Spot each line in the records below where the word "LinearLayout" occurs, then copy it.

> [RECORD EXTRACTS]:
━━━━━━━━
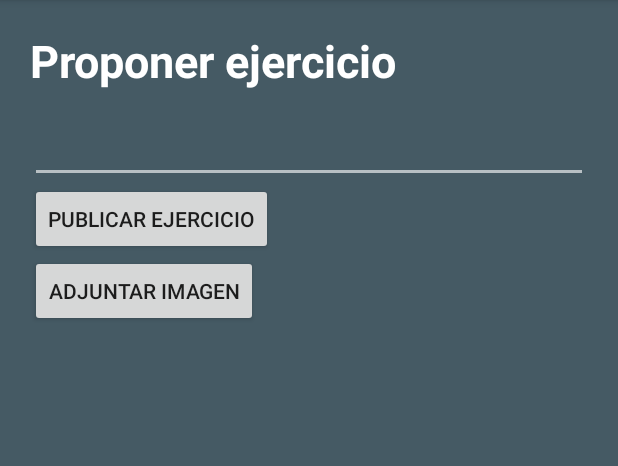
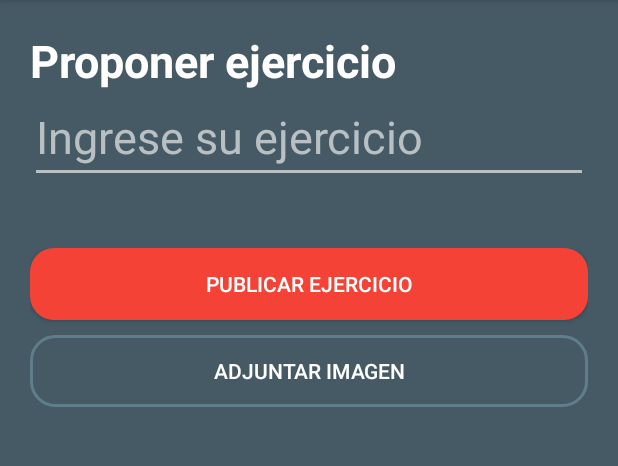
Before and after one commit to aylwin-rt/Yo_se_eso, an Android app: the fragment Proponer_ejercicioFragment shown on its own in the app's theme, on a phone screen of 412 x 824 dp, the part 84-550 px from its top. Run offline under Robolectric (Android 15) with nearby library versions, the phone set to English and light mode, and no system bars.

Commit message:
Se le dio formato al edt_ingrese_su_ejercicio

```diff
--- a/app/src/main/res/layout/fragment_proponer_ejercicio.xml
+++ b/app/src/main/res/layout/fragment_proponer_ejercicio.xml
@@ -8,29 +8,54 @@
     android:padding="20dp"
     tools:context=".fragment.Proponer_ejercicioFragment">
 
+    <LinearLayout
+        android:layout_width="match_parent"
+        android:layout_height="0dp"
+        android:layout_weight="1"
+        android:orientation="vertical">
+
         <TextView
             android:layout_width="wrap_content"
             android:layout_height="wrap_content"
             android:text="@string/Proponer_ejercicio"
             android:textColor="@color/colorWhite"
-        android:textSize="30dp"
+            android:textSize="30sp"
             android:textStyle="bold" />
 
         <EditText
+            android:id="@+id/edt_ingrese_su_ejercicio"
             android:layout_width="match_parent"
             android:layout_height="wrap_content"
             android:backgroundTint="@color/colorHint"
+            android:hint="@string/Ingrese_su_ejercicio"
+            android:inputType="text"
             android:textColor="@color/colorWhite"
-        android:textSize="30dp" />
+            android:textColorHint="@color/colorHint"
+            android:textSize="30sp" />
+
+    </LinearLayout>
+
+    <LinearLayout
+        android:layout_width="match_parent"
+        android:layout_height="0dp"
+        android:layout_weight="4"
+        android:orientation="vertical">
 
         <Button
-        android:layout_width="wrap_content"
+            android:layout_width="match_parent"
             android:layout_height="wrap_content"
-        android:text="@string/Publicar_ejercicio" />
+            android:background="@drawable/button_rounded"
+            android:text="@string/Publicar_ejercicio"
+            android:textColor="@color/colorWhite" />
 
         <Button
-        android:layout_width="wrap_content"
+            android:layout_width="match_parent"
             android:layout_height="wrap_content"
-        android:text="@string/Adjuntar_imagen" />
+            android:layout_marginTop="10dp"
+            android:background="@drawable/button_rounded_sin_fondo"
+            android:text="@string/Adjuntar_imagen"
+            android:textColor="@color/colorWhite" />
 
     </LinearLayout>
+
+</LinearLayout>
--- a/app/src/main/res/values/strings.xml
+++ b/app/src/main/res/values/strings.xml
@@ -37,4 +37,5 @@
     <string name="Inicio">Inicio</string>
     <string name="Publicar_ejercicio">Publicar ejercicio</string>
     <string name="Adjuntar_imagen">Adjuntar imagen</string>
+    <string name="Ingrese_su_ejercicio">Ingrese su ejercicio</string>
 </resources>
```
Lines whose indentation alone changed are shown as unchanged.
━━━━━━━━
> [ANSWER FOR THIS EXERCISE]:
+    <LinearLayout
+    </LinearLayout>
+    <LinearLayout
     </LinearLayout>
+</LinearLayout>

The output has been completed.